# Your instructions
What you return must match the records exactly, with every line included.
:: Provided material
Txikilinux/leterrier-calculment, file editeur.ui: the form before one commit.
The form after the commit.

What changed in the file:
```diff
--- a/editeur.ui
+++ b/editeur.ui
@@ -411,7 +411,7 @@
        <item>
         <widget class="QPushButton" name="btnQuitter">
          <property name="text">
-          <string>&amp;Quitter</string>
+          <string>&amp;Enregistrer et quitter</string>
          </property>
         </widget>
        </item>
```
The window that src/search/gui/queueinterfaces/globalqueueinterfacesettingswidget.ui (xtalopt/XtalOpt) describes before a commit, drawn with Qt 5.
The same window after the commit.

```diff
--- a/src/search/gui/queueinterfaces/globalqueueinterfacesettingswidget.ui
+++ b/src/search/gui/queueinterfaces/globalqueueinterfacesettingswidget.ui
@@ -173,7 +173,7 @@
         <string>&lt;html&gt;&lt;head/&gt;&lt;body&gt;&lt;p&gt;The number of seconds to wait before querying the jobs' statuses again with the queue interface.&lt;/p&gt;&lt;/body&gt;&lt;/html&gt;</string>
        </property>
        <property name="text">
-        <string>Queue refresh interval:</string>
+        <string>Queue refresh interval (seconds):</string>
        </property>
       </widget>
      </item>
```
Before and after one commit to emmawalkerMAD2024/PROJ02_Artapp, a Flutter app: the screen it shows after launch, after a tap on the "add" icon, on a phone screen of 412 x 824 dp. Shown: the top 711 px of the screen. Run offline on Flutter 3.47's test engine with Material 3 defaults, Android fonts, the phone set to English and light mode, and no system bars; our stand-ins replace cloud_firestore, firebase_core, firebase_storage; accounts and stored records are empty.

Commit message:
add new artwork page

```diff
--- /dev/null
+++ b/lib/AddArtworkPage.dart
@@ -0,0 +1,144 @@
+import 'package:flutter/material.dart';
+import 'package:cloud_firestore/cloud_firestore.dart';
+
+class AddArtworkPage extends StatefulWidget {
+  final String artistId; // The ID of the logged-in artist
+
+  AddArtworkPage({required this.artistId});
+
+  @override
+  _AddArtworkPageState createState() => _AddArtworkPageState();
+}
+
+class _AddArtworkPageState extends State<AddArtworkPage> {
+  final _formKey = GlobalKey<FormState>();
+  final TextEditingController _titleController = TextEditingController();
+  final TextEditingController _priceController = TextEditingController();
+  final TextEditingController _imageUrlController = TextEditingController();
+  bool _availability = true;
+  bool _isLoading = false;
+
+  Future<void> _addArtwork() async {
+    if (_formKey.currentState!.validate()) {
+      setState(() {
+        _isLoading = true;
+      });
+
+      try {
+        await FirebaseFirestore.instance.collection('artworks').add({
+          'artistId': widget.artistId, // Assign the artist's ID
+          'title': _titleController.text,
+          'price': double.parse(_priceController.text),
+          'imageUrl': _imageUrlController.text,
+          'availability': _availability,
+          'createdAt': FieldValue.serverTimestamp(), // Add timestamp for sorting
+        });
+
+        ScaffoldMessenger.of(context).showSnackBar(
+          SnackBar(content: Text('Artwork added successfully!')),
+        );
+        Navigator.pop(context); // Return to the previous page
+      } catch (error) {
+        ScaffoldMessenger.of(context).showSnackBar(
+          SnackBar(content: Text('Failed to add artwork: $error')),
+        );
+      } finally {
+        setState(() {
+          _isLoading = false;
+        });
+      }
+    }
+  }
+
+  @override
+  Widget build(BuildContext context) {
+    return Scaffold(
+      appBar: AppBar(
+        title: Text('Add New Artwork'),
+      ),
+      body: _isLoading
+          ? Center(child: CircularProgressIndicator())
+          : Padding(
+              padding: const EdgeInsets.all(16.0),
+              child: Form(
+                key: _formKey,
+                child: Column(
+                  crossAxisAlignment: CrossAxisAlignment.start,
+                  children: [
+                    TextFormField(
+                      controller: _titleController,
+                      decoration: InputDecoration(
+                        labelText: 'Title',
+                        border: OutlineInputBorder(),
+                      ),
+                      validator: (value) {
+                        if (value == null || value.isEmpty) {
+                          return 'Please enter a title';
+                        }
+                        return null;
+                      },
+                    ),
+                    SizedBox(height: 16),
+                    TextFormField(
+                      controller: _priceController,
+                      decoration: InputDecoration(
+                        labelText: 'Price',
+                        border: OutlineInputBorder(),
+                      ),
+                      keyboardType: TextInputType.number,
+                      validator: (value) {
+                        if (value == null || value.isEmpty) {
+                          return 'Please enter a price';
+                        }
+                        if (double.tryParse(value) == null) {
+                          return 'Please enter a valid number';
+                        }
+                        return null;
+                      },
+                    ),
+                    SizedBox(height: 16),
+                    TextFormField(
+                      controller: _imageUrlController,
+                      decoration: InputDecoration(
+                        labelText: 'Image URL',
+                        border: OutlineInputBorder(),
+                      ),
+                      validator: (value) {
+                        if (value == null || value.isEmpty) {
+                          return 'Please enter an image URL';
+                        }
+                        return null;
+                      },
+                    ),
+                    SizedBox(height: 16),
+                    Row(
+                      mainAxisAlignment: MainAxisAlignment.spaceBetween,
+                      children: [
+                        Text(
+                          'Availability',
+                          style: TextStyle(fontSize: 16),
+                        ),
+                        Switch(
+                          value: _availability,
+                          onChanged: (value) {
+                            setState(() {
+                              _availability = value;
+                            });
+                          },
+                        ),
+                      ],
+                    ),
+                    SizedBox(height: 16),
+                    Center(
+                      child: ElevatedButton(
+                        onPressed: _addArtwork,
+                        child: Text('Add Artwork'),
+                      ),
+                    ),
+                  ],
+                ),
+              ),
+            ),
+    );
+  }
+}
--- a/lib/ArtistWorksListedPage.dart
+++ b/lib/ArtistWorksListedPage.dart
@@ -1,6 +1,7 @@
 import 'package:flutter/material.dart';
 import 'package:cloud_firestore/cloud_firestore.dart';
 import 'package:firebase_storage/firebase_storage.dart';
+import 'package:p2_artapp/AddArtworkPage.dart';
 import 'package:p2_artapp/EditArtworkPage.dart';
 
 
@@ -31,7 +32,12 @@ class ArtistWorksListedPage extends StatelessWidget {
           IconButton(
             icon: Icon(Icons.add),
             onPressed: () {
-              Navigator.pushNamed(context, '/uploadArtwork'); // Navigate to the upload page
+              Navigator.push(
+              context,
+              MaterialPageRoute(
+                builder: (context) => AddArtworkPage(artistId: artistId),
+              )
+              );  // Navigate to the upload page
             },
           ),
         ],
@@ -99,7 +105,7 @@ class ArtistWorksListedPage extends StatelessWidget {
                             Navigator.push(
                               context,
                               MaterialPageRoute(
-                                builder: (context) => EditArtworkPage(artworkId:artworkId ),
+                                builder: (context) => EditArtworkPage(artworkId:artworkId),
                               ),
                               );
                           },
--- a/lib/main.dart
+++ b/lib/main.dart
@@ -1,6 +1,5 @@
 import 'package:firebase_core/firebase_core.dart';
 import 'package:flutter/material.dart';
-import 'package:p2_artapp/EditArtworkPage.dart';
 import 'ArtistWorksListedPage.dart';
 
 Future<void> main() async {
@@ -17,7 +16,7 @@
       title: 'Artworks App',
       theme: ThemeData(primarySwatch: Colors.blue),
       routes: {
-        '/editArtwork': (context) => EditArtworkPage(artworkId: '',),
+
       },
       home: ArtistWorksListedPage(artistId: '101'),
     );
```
::::
# Answer space
Txikilinux/leterrier-calculment, file editeur.ui: the form before one commit.
The form after the commit.

What changed in the file:
```diff
--- a/editeur.ui
+++ b/editeur.ui
@@ -411,7 +411,7 @@
        <item>
         <widget class="QPushButton" name="btnQuitter">
          <property name="text">
-          <string>&amp;Quitter</string>
+          <string>&amp;Enregistrer et quitter</string>
          </property>
         </widget>
        </item>
```
The window that src/search/gui/queueinterfaces/globalqueueinterfacesettingswidget.ui (xtalopt/XtalOpt) describes before a commit, drawn with Qt 5.
The same window after the commit.

```diff
--- a/src/search/gui/queueinterfaces/globalqueueinterfacesettingswidget.ui
+++ b/src/search/gui/queueinterfaces/globalqueueinterfacesettingswidget.ui
@@ -173,7 +173,7 @@
         <string>&lt;html&gt;&lt;head/&gt;&lt;body&gt;&lt;p&gt;The number of seconds to wait before querying the jobs' statuses again with the queue interface.&lt;/p&gt;&lt;/body&gt;&lt;/html&gt;</string>
        </property>
        <property name="text">
-        <string>Queue refresh interval:</string>
+        <string>Queue refresh interval (seconds):</string>
        </property>
       </widget>
      </item>
```
Before and after one commit to emmawalkerMAD2024/PROJ02_Artapp, a Flutter app: the screen it shows after launch, after a tap on the "add" icon, on a phone screen of 412 x 824 dp. Shown: the top 711 px of the screen. Run offline on Flutter 3.47's test engine with Material 3 defaults, Android fonts, the phone set to English and light mode, and no system bars; our stand-ins replace cloud_firestore, firebase_core, firebase_storage; accounts and stored records are empty.

Commit message:
add new artwork page

```diff
--- /dev/null
+++ b/lib/AddArtworkPage.dart
@@ -0,0 +1,144 @@
+import 'package:flutter/material.dart';
+import 'package:cloud_firestore/cloud_firestore.dart';
+
+class AddArtworkPage extends StatefulWidget {
+  final String artistId; // The ID of the logged-in artist
+
+  AddArtworkPage({required this.artistId});
+
+  @override
+  _AddArtworkPageState createState() => _AddArtworkPageState();
+}
+
+class _AddArtworkPageState extends State<AddArtworkPage> {
+  final _formKey = GlobalKey<FormState>();
+  final TextEditingController _titleController = TextEditingController();
+  final TextEditingController _priceController = TextEditingController();
+  final TextEditingController _imageUrlController = TextEditingController();
+  bool _availability = true;
+  bool _isLoading = false;
+
+  Future<void> _addArtwork() async {
+    if (_formKey.currentState!.validate()) {
+      setState(() {
+        _isLoading = true;
+      });
+
+      try {
+        await FirebaseFirestore.instance.collection('artworks').add({
+          'artistId': widget.artistId, // Assign the artist's ID
+          'title': _titleController.text,
+          'price': double.parse(_priceController.text),
+          'imageUrl': _imageUrlController.text,
+          'availability': _availability,
+          'createdAt': FieldValue.serverTimestamp(), // Add timestamp for sorting
+        });
+
+        ScaffoldMessenger.of(context).showSnackBar(
+          SnackBar(content: Text('Artwork added successfully!')),
+        );
+        Navigator.pop(context); // Return to the previous page
+      } catch (error) {
+        ScaffoldMessenger.of(context).showSnackBar(
+          SnackBar(content: Text('Failed to add artwork: $error')),
+        );
+      } finally {
+        setState(() {
+          _isLoading = false;
+        });
+      }
+    }
+  }
+
+  @override
+  Widget build(BuildContext context) {
+    return Scaffold(
+      appBar: AppBar(
+        title: Text('Add New Artwork'),
+      ),
+      body: _isLoading
+          ? Center(child: CircularProgressIndicator())
+          : Padding(
+              padding: const EdgeInsets.all(16.0),
+              child: Form(
+                key: _formKey,
+                child: Column(
+                  crossAxisAlignment: CrossAxisAlignment.start,
+                  children: [
+                    TextFormField(
+                      controller: _titleController,
+                      decoration: InputDecoration(
+                        labelText: 'Title',
+                        border: OutlineInputBorder(),
+                      ),
+                      validator: (value) {
+                        if (value == null || value.isEmpty) {
+                          return 'Please enter a title';
+                        }
+                        return null;
+                      },
+                    ),
+                    SizedBox(height: 16),
+                    TextFormField(
+                      controller: _priceController,
+                      decoration: InputDecoration(
+                        labelText: 'Price',
+                        border: OutlineInputBorder(),
+                      ),
+                      keyboardType: TextInputType.number,
+                      validator: (value) {
+                        if (value == null || value.isEmpty) {
+                          return 'Please enter a price';
+                        }
+                        if (double.tryParse(value) == null) {
+                          return 'Please enter a valid number';
+                        }
+                        return null;
+                      },
+                    ),
+                    SizedBox(height: 16),
+                    TextFormField(
+                      controller: _imageUrlController,
+                      decoration: InputDecoration(
+                        labelText: 'Image URL',
+                        border: OutlineInputBorder(),
+                      ),
+                      validator: (value) {
+                        if (value == null || value.isEmpty) {
+                          return 'Please enter an image URL';
+                        }
+                        return null;
+                      },
+                    ),
+                    SizedBox(height: 16),
+                    Row(
+                      mainAxisAlignment: MainAxisAlignment.spaceBetween,
+                      children: [
+                        Text(
+                          'Availability',
+                          style: TextStyle(fontSize: 16),
+                        ),
+                        Switch(
+                          value: _availability,
+                          onChanged: (value) {
+                            setState(() {
+                              _availability = value;
+                            });
+                          },
+                        ),
+                      ],
+                    ),
+                    SizedBox(height: 16),
+                    Center(
+                      child: ElevatedButton(
+                        onPressed: _addArtwork,
+                        child: Text('Add Artwork'),
+                      ),
+                    ),
+                  ],
+                ),
+              ),
+            ),
+    );
+  }
+}
--- a/lib/ArtistWorksListedPage.dart
+++ b/lib/ArtistWorksListedPage.dart
@@ -1,6 +1,7 @@
 import 'package:flutter/material.dart';
 import 'package:cloud_firestore/cloud_firestore.dart';
 import 'package:firebase_storage/firebase_storage.dart';
+import 'package:p2_artapp/AddArtworkPage.dart';
 import 'package:p2_artapp/EditArtworkPage.dart';
 
 
@@ -31,7 +32,12 @@ class ArtistWorksListedPage extends StatelessWidget {
           IconButton(
             icon: Icon(Icons.add),
             onPressed: () {
-              Navigator.pushNamed(context, '/uploadArtwork'); // Navigate to the upload page
+              Navigator.push(
+              context,
+              MaterialPageRoute(
+                builder: (context) => AddArtworkPage(artistId: artistId),
+              )
+              );  // Navigate to the upload page
             },
           ),
         ],
@@ -99,7 +105,7 @@ class ArtistWorksListedPage extends StatelessWidget {
                             Navigator.push(
                               context,
                               MaterialPageRoute(
-                                builder: (context) => EditArtworkPage(artworkId:artworkId ),
+                                builder: (context) => EditArtworkPage(artworkId:artworkId),
                               ),
                               );
                           },
--- a/lib/main.dart
+++ b/lib/main.dart
@@ -1,6 +1,5 @@
 import 'package:firebase_core/firebase_core.dart';
 import 'package:flutter/material.dart';
-import 'package:p2_artapp/EditArtworkPage.dart';
 import 'ArtistWorksListedPage.dart';
 
 Future<void> main() async {
@@ -17,7 +16,7 @@
       title: 'Artworks App',
       theme: ThemeData(primarySwatch: Colors.blue),
       routes: {
-        '/editArtwork': (context) => EditArtworkPage(artworkId: '',),
+
       },
       home: ArtistWorksListedPage(artistId: '101'),
     );
```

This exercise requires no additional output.